So I have learnt to enjoy sitting still and watching others. And sometimes I wonder if my observations are two-sided. Am I in turn being watched? Does the old woman in dark glasses at the other end of the cafe counter see something in the way I pause between writing paragraphs? Does she wonder why my eyes are drawn to this person or that? Does she notice my glances are often to younger women, but that I quickly shift to other targets? Does she wonder if I am embarrassed to let my stare linger on those more obvious attractions? Or is she hoping I leave that half croissant on my plate, that she might gently gnaw its buttery sweetness once she draws it from her pocket in another hour?

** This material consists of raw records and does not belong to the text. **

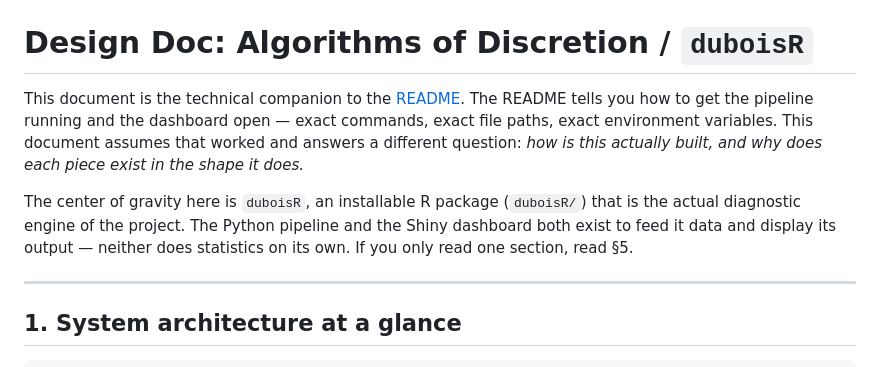
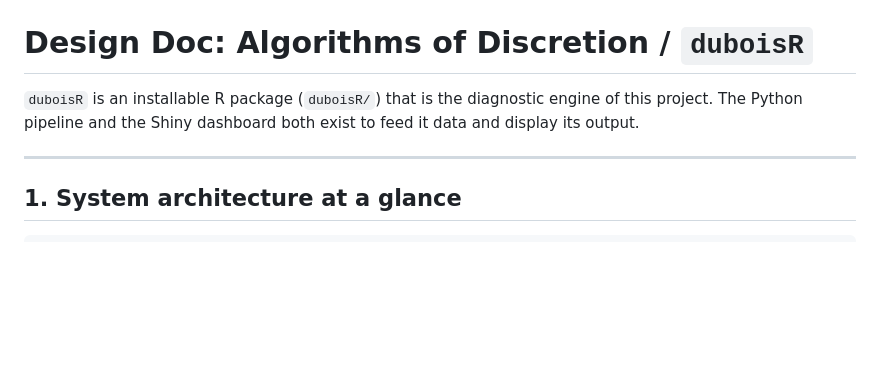
Before and after one commit to patrickporchejr/algorithms-of-discretion, a Markdown page: DESIGN.md, the part around one of its changes. Rendered like a GitHub page; blank space fills up the shorter version.

Commit message:
Trim DESIGN.md's narration, remove one-off repo audit doc
DESIGN.md: cut redundant framing sentences and reflow a wide table.
REPO_AUDIT.md served its purpose as a one-time review artifact.

```diff
--- a/DESIGN.md
+++ b/DESIGN.md
@@ -1,16 +1,8 @@
 # Design Doc: Algorithms of Discretion / `duboisR`
 
-This document is the technical companion to the [README](README.md). The
-README tells you how to get the pipeline running and the dashboard open —
-exact commands, exact file paths, exact environment variables. This
-document assumes that worked and answers a different question: *how is
-this actually built, and why does each piece exist in the shape it does.*
-
-The center of gravity here is `duboisR`, an installable R package
-(`duboisR/`) that is the actual diagnostic engine of the project. The
-Python pipeline and the Shiny dashboard both exist to feed it data and
-display its output — neither does statistics on its own. If you only read
-one section, read §5.
+`duboisR` is an installable R package (`duboisR/`) that is the
+diagnostic engine of this project. The Python pipeline and the Shiny dashboard
+both exist to feed it data and display its output.
 
 ---
 
```
Also changed, not shown: other parts of DESIGN.md (+32 -32 lines), REPO_AUDIT.md (deleted, +0 -502 lines).
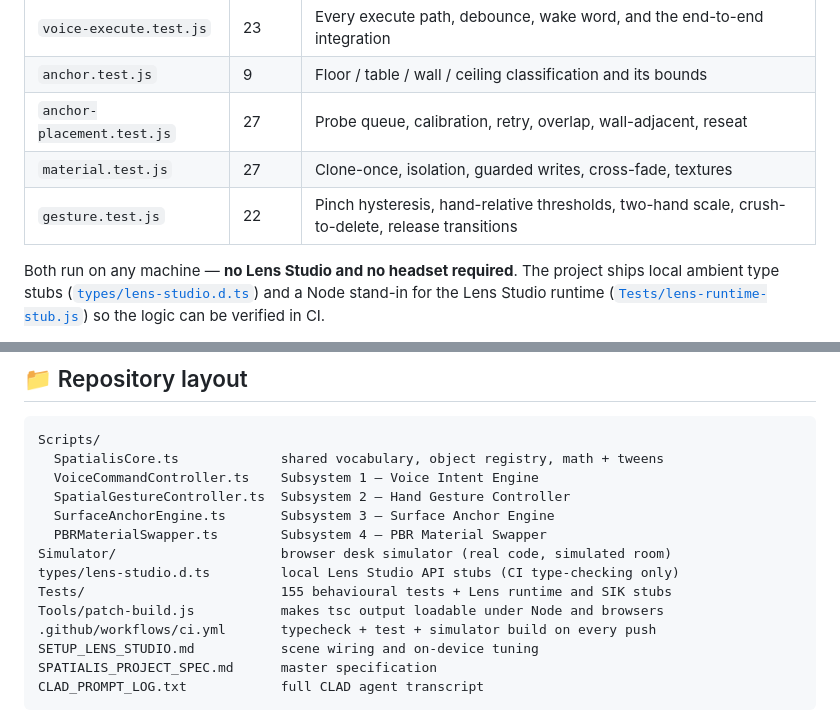
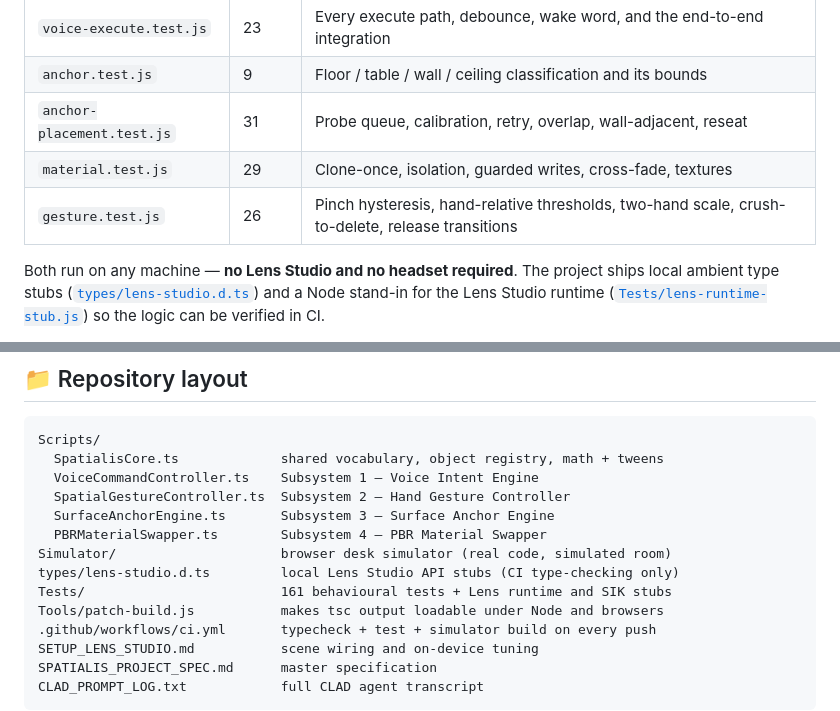
Before and after one commit to mrnetwork0001/Spatialis, a Markdown page: README.md, 2 parts joined by grey strips. Rendered like a GitHub page.

Commit message:
docs(readme): per-suite test counts match the suites; 161 total

```diff
--- a/README.md
+++ b/README.md
@@ -149,9 +149,9 @@ The suite covers what cannot be verified by looking through a headset:
 | `voice-parser.test.js` | 26 | The demo script plus the phrasings likely spoken instead |
 | `voice-execute.test.js` | 23 | Every execute path, debounce, wake word, and the end-to-end integration |
 | `anchor.test.js` | 9 | Floor / table / wall / ceiling classification and its bounds |
-| `anchor-placement.test.js` | 27 | Probe queue, calibration, retry, overlap, wall-adjacent, reseat |
-| `material.test.js` | 27 | Clone-once, isolation, guarded writes, cross-fade, textures |
-| `gesture.test.js` | 22 | Pinch hysteresis, hand-relative thresholds, two-hand scale, crush-to-delete, release transitions |
+| `anchor-placement.test.js` | 31 | Probe queue, calibration, retry, overlap, wall-adjacent, reseat |
+| `material.test.js` | 29 | Clone-once, isolation, guarded writes, cross-fade, textures |
+| `gesture.test.js` | 26 | Pinch hysteresis, hand-relative thresholds, two-hand scale, crush-to-delete, release transitions |
 
 Both run on any machine — **no Lens Studio and no headset required**. The
 project ships local ambient type stubs ([`types/lens-studio.d.ts`](types/lens-studio.d.ts))
@@ -175,7 +175,7 @@ Scripts/
   PBRMaterialSwapper.ts        Subsystem 4 — PBR Material Swapper
 Simulator/                     browser desk simulator (real code, simulated room)
 types/lens-studio.d.ts         local Lens Studio API stubs (CI type-checking only)
-Tests/                         155 behavioural tests + Lens runtime and SIK stubs
+Tests/                         161 behavioural tests + Lens runtime and SIK stubs
 Tools/patch-build.js           makes tsc output loadable under Node and browsers
 .github/workflows/ci.yml       typecheck + test + simulator build on every push
 SETUP_LENS_STUDIO.md           scene wiring and on-device tuning
```
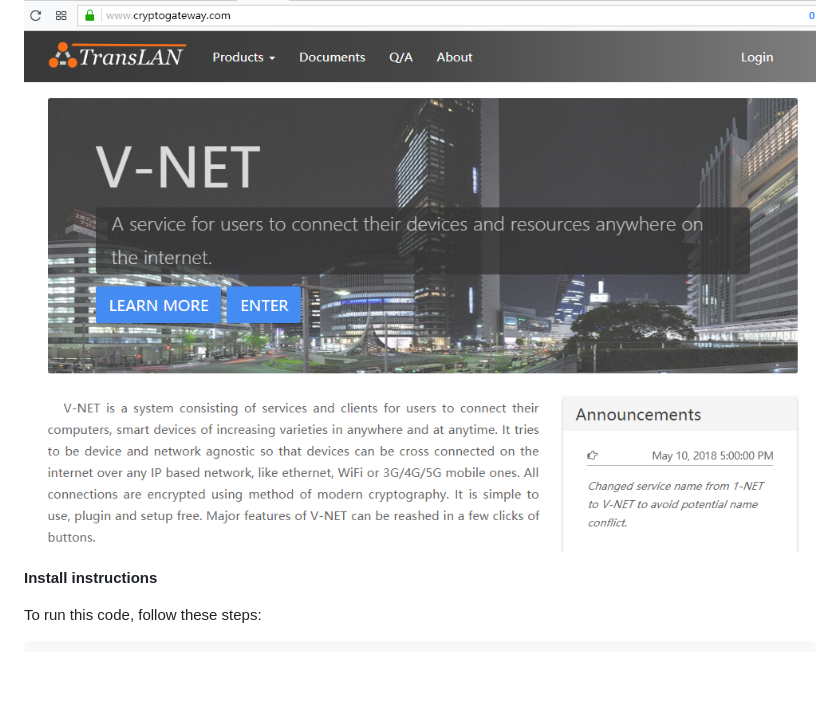
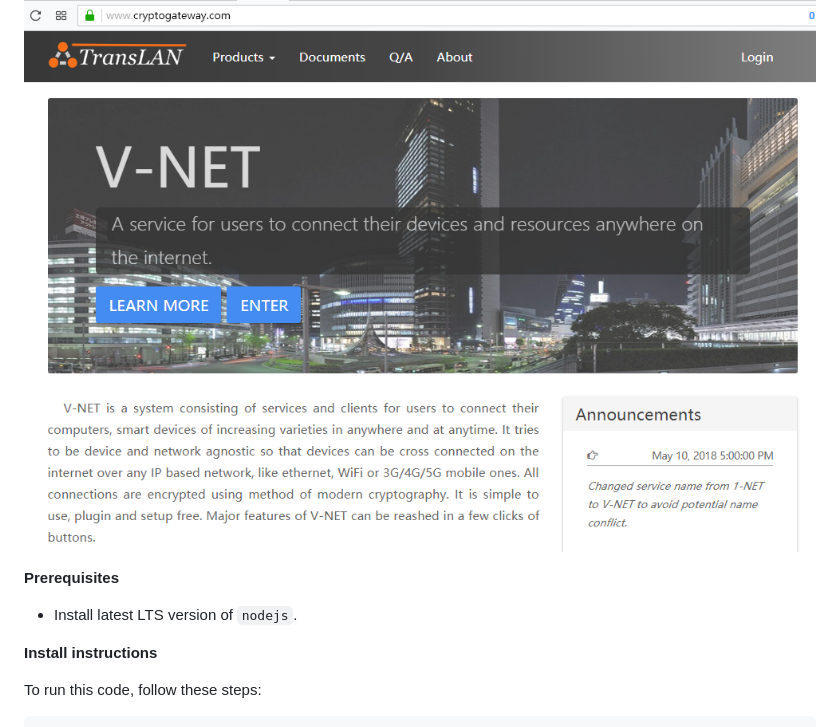
Before and after one commit to webarchymeta/v-net-browser, a Markdown page: README.md, the part around the change. GitHub-like rendering; blank space fills up the shorter version.

```diff
--- a/README.md
+++ b/README.md
@@ -5,6 +5,10 @@ Derived from [electron-browser](https://github.com/pfrazee/electron-browser).
 A browser for V-NET, based on electron, written in react.
 
 ![./screenshot.png](./screenshot.png)
+
+**Prerequisites**
+
+* Install latest LTS version of `nodejs`.
 
 **Install instructions**
 
```
Also changed, not shown: images/v-net-browser.png (added), 8 other files.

And at other times I find myself considering the other counterpoint to my scrutiny, what do my observations say about me? Why do I presume that the beautiful, artfully dressed girl carries the awkward longboard merely as a prop, an unwieldy attempt to be a part of an alternative crowd? Is it my own pretences that are the seed of this judgement? Or simply jealousy of the gentle perfection of her features, the grace of her stride? What right do I have to be so silently outraged at the three couples staring into their phones, rather than into each other’s eyes? Am I really so fortunate to have experienced uncomfortable first-date silences in the Facebook-free millennium?

I feel there is something useful in imagining myself in someone else’s shoes, or burka, or domestic dispute. If I remind myself that others have their own choices to make, their own mothers to please, their own dreams to chase (or abandon), then acceptance of difference is not so difficult. If I try sitting inside their thoughts, imagining their troubles, then tolerance is not such a stretch. And I’ve found that over time I have built the self-confidence to bridge that gap between myself and the stranger. I find that empathy gives me the power to overwhelm by traditional shyness.

I finish my coffee, lower the cup and press a finger to the counter in front of the young man’s slow-forming sketch of a big-eyed woman. His first girlfriend? Or a character from a dark Japanese horror? ‘She’s beautiful’ I say, looking to his hesitant eyes, imagining his anxiety, but also the warmth of pride. I leave the half-eaten croissant on my plate, and slide it gently in the direction of the old woman as I sling my bag to my shoulders and shift toward the door. I can’t see the bent man, but if I walk to the bottom of Cuba Street, perhaps I’ll be able to offer a kind presence, or a tray of sushi.

I met the woman from the cemetery again in my second semester, and she invited me to a party, a celebration of the release of The Cure’s ‘Disintegration’ album. She went on to study in Germany, and to write prize-winning novels. She inspired me to try out black lipstick, read Edgar Allan Poe, and to use a thing called electronic mail to send fantastic stories to my fellow students when I should have been studying. And her success in story-telling inspires my writing today.

So I dedicate this piece to ‘Cath the Goth’, to my fellow people-watchers, and to all those I’ve watched and never quite had the nerve to smile at, or wave to, or buy a coffee for.